Texas Gov. Rick Perry has overseen the most executions of any governor in the history of this country, but the rate at which the state of Texas has executed people was actually higher under his predecessor, George W. Bush.
Under Perry, Texas has executed 235 people over nearly 11 years – amounting to more than 21 people per year. During Bush’s five-year tenure as governor, 152 people were executed in Texas - more than 30 per year.
Perry has never been shy about his support of the death penalty. At a Republican debate in California earlier this month, he drew cheers from the audience when he said he loses no sleep over the executions conducted in Texas and that the death penalty serves as the “ultimate justice.”
“In the state of Texas, if you come into our state and you kill one of our children, you kill a police officer, you’re involved with another crime and you kill one of our citizens, you will face the ultimate justice in the state of Texas, and that is you will be executed,” Perry said in a debate.
In his book, “Fed Up!” Perry opined about the need to leave the decisions on the death penalty to the states and not to the Supreme Court.
“In the end, the states know best how they wish to punish criminals and for what crimes. Are we perfect? No,” Perry wrote. “For Washington, and in particular the Supreme Court, to step in and tell us, our friends in Louisiana, or any other state, whether it is right to execute a heinous criminal – or tell us how to carry out justice – is the height of arrogance and disregards federalism at its most basic level.”

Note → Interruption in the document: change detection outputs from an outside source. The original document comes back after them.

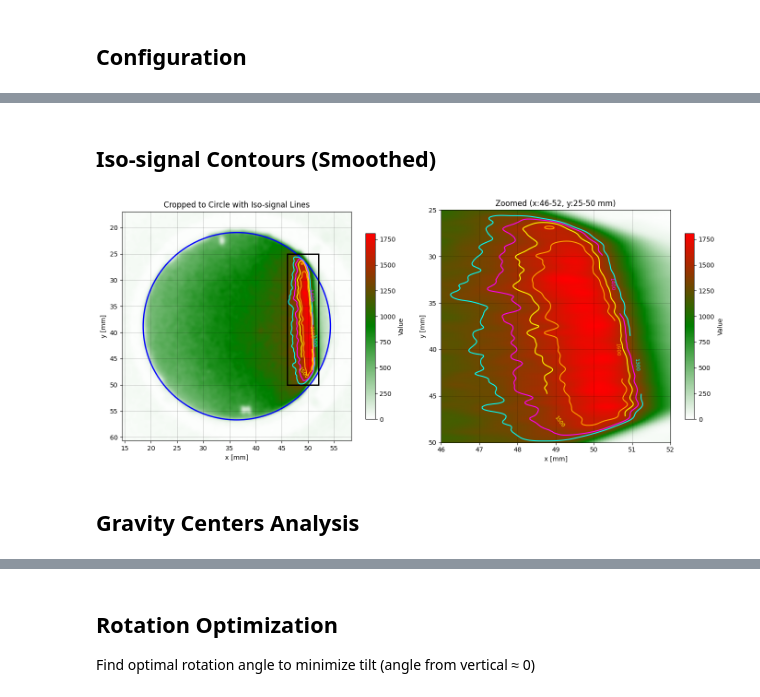
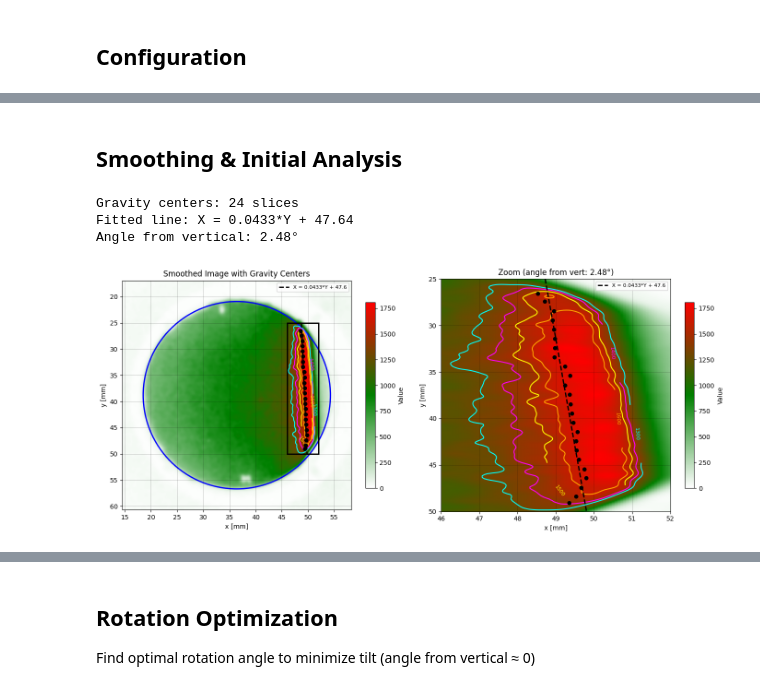
Before and after one commit to grzanka/osl_mb_foils, a Jupyter notebook: notebooks/pub_something_2026/mbo_foils/0.2-match-aic144_single.ipynb, the cells around one changed output, grey strips where cells are left out. Cells and saved outputs as stored; diff of their text form; code cells hidden in the pictures.

```diff
--- a/notebooks/pub_something_2026/mbo_foils/0.2-match-aic144_single.ipynb
+++ b/notebooks/pub_something_2026/mbo_foils/0.2-match-aic144_single.ipynb
@@ -174,48 +180,22 @@ plot_foil_with_profiles(
 # %% [markdown]
-## Iso-signal Contours (Smoothed)
+## Smoothing & Initial Analysis
 # %%
-# Aggressive smoothing to remove salt & pepper noise
-import scipy.ndimage as ndi
-img_smooth = ndi.median_filter(image_rotated, size=7)
-img_smooth = ndi.gaussian_filter(img_smooth, sigma=3)
+# Smooth image and calculate gravity centers
+img_smooth = smooth_image(image_rotated)
+gravity_centers = calc_gravity_centers(img_smooth, ROT_THRESHOLD, ROT_Y_MIN_MM, ROT_Y_MAX_MM, ROT_SLICE_MM, PIXEL_SIZE_MM)
+angle_vert, fit_coeffs = calc_angle_from_vertical(gravity_centers)
 
-h, w = img_smooth.shape
-x_mm, y_mm = np.arange(w) * PIXEL_SIZE_MM, np.arange(h) * PIXEL_SIZE_MM
-extent = [0, w * PIXEL_SIZE_MM, h * PIXEL_SIZE_MM, 0]
-levels = [1300, 1400, 1500, 1600]
+print(f"Gravity centers: {len(gravity_centers)} slices")
+print(f"Fitted line: X = {fit_coeffs[0]:.4f}*Y + {fit_coeffs[1]:.2f}")
+print(f"Angle from vertical: {angle_vert:.2f}°")
 
-# Zoom limits
-margin_mm = 4.0
-cx_mm, cy_mm = circle_rotated.x * PIXEL_SIZE_MM, circle_rotated.y * PIXEL_SIZE_MM
-r_mm = circle_rotated.r * PIXEL_SIZE_MM
-xlim_crop = (cx_mm - r_mm - margin_mm, cx_mm + r_mm + margin_mm)
-ylim_crop = (cy_mm + r_mm + margin_mm, cy_mm - r_mm - margin_mm)
-zoom_xlim, zoom_ylim = (46, 52), (50, 25)
-
-fig, axes = plt.subplots(1, 2, figsize=(14, 6))
-cmap = create_white_green_red_cmap()
-
-for i, (ax, xlim, ylim, aspect, title) in enumerate([
-    (axes[0], xlim_crop, ylim_crop, 'equal', 'Cropped to Circle with Iso-signal Lines'),
-    (axes[1], zoom_xlim, zoom_ylim, 'auto', f'Zoomed (x:{zoom_xlim[0]}-{zoom_xlim[1]}, y:{zoom_ylim[1]}-{zoom_ylim[0]} mm)')
-]):
-    im = ax.imshow(img_smooth, cmap=cmap, extent=extent, aspect=aspect)
-    cs = ax.contour(x_mm, y_mm, img_smooth, levels=levels, colors=['cyan', 'magenta', 'yellow', 'orange'], linewidths=1.5)
-    ax.clabel(cs, inline=True, fontsize=8)
-    ax.set_xlim(xlim); ax.set_ylim(ylim)
-    ax.set(xlabel='x [mm]', ylabel='y [mm]', title=title)
-    ax.grid(True, lw=0.5, c='k', alpha=0.3)
-    plt.colorbar(im, ax=ax, shrink=0.8, label='Value')
-
-    if i == 0:  # Left plot: add circle and zoom rectangle
-        ax.add_patch(plt.Circle((cx_mm, cy_mm), r_mm, color='blue', fill=False, lw=2))
-        from matplotlib.patches import Rectangle
-        ax.add_patch(Rectangle((zoom_xlim[0], zoom_ylim[1]), zoom_xlim[1]-zoom_xlim[0],
-                                zoom_ylim[0]-zoom_ylim[1], ec='black', fc='none', lw=2))
-
-plt.tight_layout()
-plt.show()
+# Visualize
+plot_dual_view(img_smooth, gravity_centers, fit_coeffs, circle_mm, extent, xlim_crop, ylim_crop,
+               ZOOM_XLIM, ZOOM_YLIM, ISO_LEVELS,
+               'Smoothed Image with Gravity Centers',
+               f'Zoom (angle from vert: {angle_vert:.2f}°)')
 # %% [output]
+Gravity centers: 24 slices
+Fitted line: X = 0.0433*Y + 47.64
+Angle from vertical: 2.48°
-[figure, old version]
+[figure, new version]
-# %% [markdown]
-## Gravity Centers Analysis
```
Also changed, not shown: parts of 21 cells of this notebook, 7 other files.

In the past 10 days, four executions were scheduled to take place in Texas. One occurred early last week, and the most recent execution was carried out Wednesday evening. However, the Supreme Court also halted two Texas executions that were scheduled to take place in the past 10 days.